Our Cunila has attached to the stem a shell-work of ice, of a pearly whiteness, beautifully striated, sometimes, like a series of shells one in another - at others, curved round on either side of the stem like an open, polished, bi-valve; then, in others, again, curled over in every variety of form, like the petals of a tulip. Though one o'clock P. M., and the sun shining brightly, I carefully took up several specimens, and conveyed them three hundred yards, to the dwelling of Mr. Griffith, and exhibited the frost flowers to the family. No other herb or grass had any such frost-work around them, having paid particular attention; while at least fifty specimens of the Cunila examined, were so ornamented.

We naturally speculate as to the cause. On tasting the ice, no aroma was perceptible; the root manifested a vigorous young bud under ground.

Plants, in germinating, have the power of generating heat. That the atmosphere absorbs caloric from bodies, and deprives them of fluidity in the form of vapor, is well known and this vapor, congealed, we call frost. This heat is evinced by the more speedy melting of snow, when in contact with their leaves and stems, compared with what is lodged upon inorganic bodies, provided the preceding frost has been sufficiently permanent to cool those substances thoroughly.

Mr. Hunter has tested this fact by the rise of the thermometer; and Lamarck mentions an extraordinary degree of heat evolved about the time the Arum maculatum bursts its enveloping sheath. This is the case with our common Indian turnip - the Arum triphyllum also.

Though this may not be observable by our sensation of feeling, we are not to suppose it absent; even the thermometer only enables us to judge of the state in which the caloric is, with relation to surrounding bodies, without regard to its quantity.

That vegetation is not wholly suspended, however cold, as some suppose, is clearly proven by the experiments of Hales and Du Hamel; but there is a regular and gradual progress till the returning warmth of spring gives a degree of velocity to the juices, rendering their development more vigorous and apparent The power of cold on vegetables is well known, and, though the frosts of severe winters are, on the whole, more injurious to vegetation than those of spring, yet the latter are productive of more extensive damage, because their effects are evident almost every year. Frosts act more powerfully on ground newly cultivated, on account of the vapors continually ascending from such soil. Trees recently cut, also suffer more than others from spring frosts. Hence, likewise, light and sandy soil are thus more frequently damaged than tough land, though both maybe equally dry.

Although it has been generally believed that frost meliorates the soil, and especially clay lands, yet, as ice contains no nitrous particles, such improvements can only be of a transitory nature, by enlarging the bulk of some moist soils, and leaving them more porous for some time after the thaw; but when the water has exhaled, the ground becomes as hard as before, being compressed by the incumbent weight of the air.

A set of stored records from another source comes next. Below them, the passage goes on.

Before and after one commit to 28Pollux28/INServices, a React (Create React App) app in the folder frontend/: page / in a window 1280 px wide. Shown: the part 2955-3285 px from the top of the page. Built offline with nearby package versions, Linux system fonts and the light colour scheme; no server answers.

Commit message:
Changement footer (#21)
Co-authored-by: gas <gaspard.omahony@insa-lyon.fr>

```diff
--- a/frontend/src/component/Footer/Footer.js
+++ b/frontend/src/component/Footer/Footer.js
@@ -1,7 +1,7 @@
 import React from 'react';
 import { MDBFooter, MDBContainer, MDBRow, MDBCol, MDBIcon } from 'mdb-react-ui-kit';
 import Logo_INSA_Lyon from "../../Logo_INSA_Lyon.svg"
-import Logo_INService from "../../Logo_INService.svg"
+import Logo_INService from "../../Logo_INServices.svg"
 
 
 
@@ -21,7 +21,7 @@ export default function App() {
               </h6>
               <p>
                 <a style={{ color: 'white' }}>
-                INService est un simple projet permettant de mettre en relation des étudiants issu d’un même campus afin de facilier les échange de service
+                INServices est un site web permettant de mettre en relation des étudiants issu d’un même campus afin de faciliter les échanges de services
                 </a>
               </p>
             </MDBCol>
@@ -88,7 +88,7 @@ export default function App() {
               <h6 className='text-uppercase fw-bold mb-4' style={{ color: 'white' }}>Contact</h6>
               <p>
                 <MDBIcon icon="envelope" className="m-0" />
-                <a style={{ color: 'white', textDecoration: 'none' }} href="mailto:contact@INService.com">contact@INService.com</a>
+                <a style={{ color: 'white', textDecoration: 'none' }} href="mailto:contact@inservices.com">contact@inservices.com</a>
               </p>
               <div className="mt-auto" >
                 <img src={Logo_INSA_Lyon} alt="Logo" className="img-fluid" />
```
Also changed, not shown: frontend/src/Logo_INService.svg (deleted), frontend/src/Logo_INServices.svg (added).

To conclude, for the benefit of some I will add, that Mr. Baum found, by immersing quart bottles, filled with newly-distilled liquors, into a mixture of pounded ice and sea salt, for six or eight hours, the spirit proved as grateful to the palate as that which had been kept for several years. Geoffroy remarks that simple waters, also, acquire a more agreeable flavor after having been for some time exposed to the effects of cold. The effects on beef, poultry, etc., are known to everybody.

[Dr. Darlington, in his Flora Cestrica, says of the Cunila: "In the beginning of winter, after a rain, very curious ribbands of ice may often be observed attached to the base of the stems - produced, I presume, by the moisture of the earth rising in the dead stems by capillary attraction, and then being gradually forced out horizontally, through a slit, by the process of freezing."]